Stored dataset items
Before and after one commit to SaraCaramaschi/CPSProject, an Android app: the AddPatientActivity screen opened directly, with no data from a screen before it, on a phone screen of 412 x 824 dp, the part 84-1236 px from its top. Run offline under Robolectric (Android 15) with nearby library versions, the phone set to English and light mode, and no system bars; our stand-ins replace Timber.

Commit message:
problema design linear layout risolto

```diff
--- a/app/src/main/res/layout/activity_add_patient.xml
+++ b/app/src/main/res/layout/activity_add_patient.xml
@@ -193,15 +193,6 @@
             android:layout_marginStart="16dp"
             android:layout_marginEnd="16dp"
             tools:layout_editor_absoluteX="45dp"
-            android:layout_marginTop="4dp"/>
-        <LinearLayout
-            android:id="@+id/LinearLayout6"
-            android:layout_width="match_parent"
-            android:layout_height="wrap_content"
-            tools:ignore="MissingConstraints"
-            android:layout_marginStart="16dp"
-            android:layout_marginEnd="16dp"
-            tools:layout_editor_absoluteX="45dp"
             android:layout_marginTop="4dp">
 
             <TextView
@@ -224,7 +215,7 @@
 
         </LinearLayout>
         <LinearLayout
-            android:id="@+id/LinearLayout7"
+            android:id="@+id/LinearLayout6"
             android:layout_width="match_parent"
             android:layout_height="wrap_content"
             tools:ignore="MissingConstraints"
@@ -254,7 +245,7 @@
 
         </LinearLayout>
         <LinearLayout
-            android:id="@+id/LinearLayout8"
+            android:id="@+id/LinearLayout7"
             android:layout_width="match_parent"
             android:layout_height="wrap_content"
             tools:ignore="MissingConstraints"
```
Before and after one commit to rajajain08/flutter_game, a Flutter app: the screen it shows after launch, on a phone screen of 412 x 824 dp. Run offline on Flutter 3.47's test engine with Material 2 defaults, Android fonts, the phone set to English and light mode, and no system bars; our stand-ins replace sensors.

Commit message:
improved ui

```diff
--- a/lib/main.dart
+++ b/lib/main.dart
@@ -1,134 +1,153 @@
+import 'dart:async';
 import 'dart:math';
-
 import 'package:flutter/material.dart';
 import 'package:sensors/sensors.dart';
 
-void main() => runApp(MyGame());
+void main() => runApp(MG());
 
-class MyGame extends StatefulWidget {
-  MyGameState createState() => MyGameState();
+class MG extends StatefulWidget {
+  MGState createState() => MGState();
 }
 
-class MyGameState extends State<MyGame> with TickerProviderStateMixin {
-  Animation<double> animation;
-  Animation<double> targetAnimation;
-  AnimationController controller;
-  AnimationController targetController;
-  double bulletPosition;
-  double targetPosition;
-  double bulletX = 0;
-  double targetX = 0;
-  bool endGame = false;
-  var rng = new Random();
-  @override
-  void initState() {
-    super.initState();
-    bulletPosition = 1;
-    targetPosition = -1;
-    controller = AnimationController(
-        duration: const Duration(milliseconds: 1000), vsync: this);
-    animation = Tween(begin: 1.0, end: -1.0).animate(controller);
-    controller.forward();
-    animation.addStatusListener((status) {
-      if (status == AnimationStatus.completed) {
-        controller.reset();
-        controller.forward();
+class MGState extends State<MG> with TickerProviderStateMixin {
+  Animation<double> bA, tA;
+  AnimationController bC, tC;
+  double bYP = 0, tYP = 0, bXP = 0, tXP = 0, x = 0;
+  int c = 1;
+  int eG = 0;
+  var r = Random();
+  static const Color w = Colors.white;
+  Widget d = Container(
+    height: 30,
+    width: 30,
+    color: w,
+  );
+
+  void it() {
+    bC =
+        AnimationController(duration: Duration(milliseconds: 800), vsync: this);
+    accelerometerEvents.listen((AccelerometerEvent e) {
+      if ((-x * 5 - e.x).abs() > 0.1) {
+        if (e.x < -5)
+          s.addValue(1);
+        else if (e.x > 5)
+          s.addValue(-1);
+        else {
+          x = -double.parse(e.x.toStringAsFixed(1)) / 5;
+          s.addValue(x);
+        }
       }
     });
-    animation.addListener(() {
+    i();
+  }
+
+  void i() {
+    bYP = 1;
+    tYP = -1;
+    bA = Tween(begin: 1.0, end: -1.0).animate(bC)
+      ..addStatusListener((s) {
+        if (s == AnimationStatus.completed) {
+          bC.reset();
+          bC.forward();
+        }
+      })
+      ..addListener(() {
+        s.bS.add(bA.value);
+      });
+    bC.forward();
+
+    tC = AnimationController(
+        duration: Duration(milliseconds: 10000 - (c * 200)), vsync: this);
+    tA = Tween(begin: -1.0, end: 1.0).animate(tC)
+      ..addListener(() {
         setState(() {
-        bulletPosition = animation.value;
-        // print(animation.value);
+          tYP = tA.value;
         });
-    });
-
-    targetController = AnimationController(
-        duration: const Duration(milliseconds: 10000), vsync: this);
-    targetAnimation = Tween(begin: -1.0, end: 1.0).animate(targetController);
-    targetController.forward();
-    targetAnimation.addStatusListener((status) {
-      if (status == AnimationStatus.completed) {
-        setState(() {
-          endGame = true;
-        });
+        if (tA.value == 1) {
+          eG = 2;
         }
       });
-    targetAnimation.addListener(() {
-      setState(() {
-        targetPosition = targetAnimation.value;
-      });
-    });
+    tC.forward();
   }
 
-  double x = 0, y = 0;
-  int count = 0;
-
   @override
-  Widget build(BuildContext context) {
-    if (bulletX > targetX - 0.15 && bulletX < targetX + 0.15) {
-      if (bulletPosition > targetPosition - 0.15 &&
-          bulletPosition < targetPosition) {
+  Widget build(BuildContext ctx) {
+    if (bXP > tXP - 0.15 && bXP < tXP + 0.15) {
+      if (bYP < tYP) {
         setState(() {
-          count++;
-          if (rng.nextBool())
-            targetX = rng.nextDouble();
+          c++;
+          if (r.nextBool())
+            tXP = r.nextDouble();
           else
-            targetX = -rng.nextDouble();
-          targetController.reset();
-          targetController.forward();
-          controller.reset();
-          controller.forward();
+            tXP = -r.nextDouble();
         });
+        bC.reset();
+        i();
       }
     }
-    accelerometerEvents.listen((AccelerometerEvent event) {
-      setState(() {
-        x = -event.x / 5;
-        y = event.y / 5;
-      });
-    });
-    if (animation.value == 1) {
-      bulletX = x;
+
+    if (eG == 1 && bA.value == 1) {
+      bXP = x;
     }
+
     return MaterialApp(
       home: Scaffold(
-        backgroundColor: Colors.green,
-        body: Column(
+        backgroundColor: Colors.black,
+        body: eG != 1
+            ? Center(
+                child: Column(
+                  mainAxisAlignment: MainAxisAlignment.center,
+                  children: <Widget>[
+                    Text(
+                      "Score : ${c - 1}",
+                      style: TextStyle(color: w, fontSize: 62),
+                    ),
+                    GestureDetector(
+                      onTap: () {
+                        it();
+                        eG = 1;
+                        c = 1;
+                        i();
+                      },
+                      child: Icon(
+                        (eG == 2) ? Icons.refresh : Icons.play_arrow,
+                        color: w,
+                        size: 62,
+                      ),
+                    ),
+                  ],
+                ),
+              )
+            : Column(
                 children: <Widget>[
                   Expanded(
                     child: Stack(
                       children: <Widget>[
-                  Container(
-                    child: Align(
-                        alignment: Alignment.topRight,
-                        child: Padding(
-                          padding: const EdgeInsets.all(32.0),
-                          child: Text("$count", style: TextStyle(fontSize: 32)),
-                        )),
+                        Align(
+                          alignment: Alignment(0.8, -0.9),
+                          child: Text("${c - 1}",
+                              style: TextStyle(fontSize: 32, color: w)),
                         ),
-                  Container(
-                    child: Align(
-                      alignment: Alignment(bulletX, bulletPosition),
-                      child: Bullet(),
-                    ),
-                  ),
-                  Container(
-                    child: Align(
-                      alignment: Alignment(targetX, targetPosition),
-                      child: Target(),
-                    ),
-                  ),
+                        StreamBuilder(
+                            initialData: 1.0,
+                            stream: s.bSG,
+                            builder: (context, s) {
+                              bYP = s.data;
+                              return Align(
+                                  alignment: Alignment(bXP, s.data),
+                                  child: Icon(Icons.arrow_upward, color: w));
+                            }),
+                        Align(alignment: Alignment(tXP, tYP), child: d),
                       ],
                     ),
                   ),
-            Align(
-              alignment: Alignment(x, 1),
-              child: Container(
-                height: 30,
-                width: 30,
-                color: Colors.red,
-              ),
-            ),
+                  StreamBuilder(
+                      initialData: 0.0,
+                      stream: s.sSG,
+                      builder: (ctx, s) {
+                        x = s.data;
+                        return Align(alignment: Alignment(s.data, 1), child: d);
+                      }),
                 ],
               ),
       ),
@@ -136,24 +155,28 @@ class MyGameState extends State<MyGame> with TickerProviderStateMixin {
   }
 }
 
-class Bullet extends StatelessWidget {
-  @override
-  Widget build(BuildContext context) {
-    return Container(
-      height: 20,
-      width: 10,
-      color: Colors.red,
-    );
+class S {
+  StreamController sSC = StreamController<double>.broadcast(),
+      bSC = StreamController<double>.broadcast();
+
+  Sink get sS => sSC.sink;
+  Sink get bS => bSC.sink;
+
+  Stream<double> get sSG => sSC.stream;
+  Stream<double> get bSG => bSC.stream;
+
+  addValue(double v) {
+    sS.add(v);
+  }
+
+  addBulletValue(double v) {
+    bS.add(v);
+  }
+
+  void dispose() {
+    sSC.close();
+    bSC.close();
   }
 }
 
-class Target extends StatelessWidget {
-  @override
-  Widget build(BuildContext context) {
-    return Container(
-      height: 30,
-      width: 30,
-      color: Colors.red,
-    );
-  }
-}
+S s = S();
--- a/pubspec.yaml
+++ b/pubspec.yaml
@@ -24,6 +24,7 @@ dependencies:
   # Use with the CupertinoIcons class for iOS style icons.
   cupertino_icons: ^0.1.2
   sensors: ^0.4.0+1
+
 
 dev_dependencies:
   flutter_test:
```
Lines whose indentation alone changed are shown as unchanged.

EXERCISE
Track down all lines above with the string "Duration" and copy them.

ANSWER TO THIS EXERCISE
-        duration: const Duration(milliseconds: 1000), vsync: this);
+        AnimationController(duration: Duration(milliseconds: 800), vsync: this);
+        duration: Duration(milliseconds: 10000 - (c * 200)), vsync: this);
-        duration: const Duration(milliseconds: 10000), vsync: this);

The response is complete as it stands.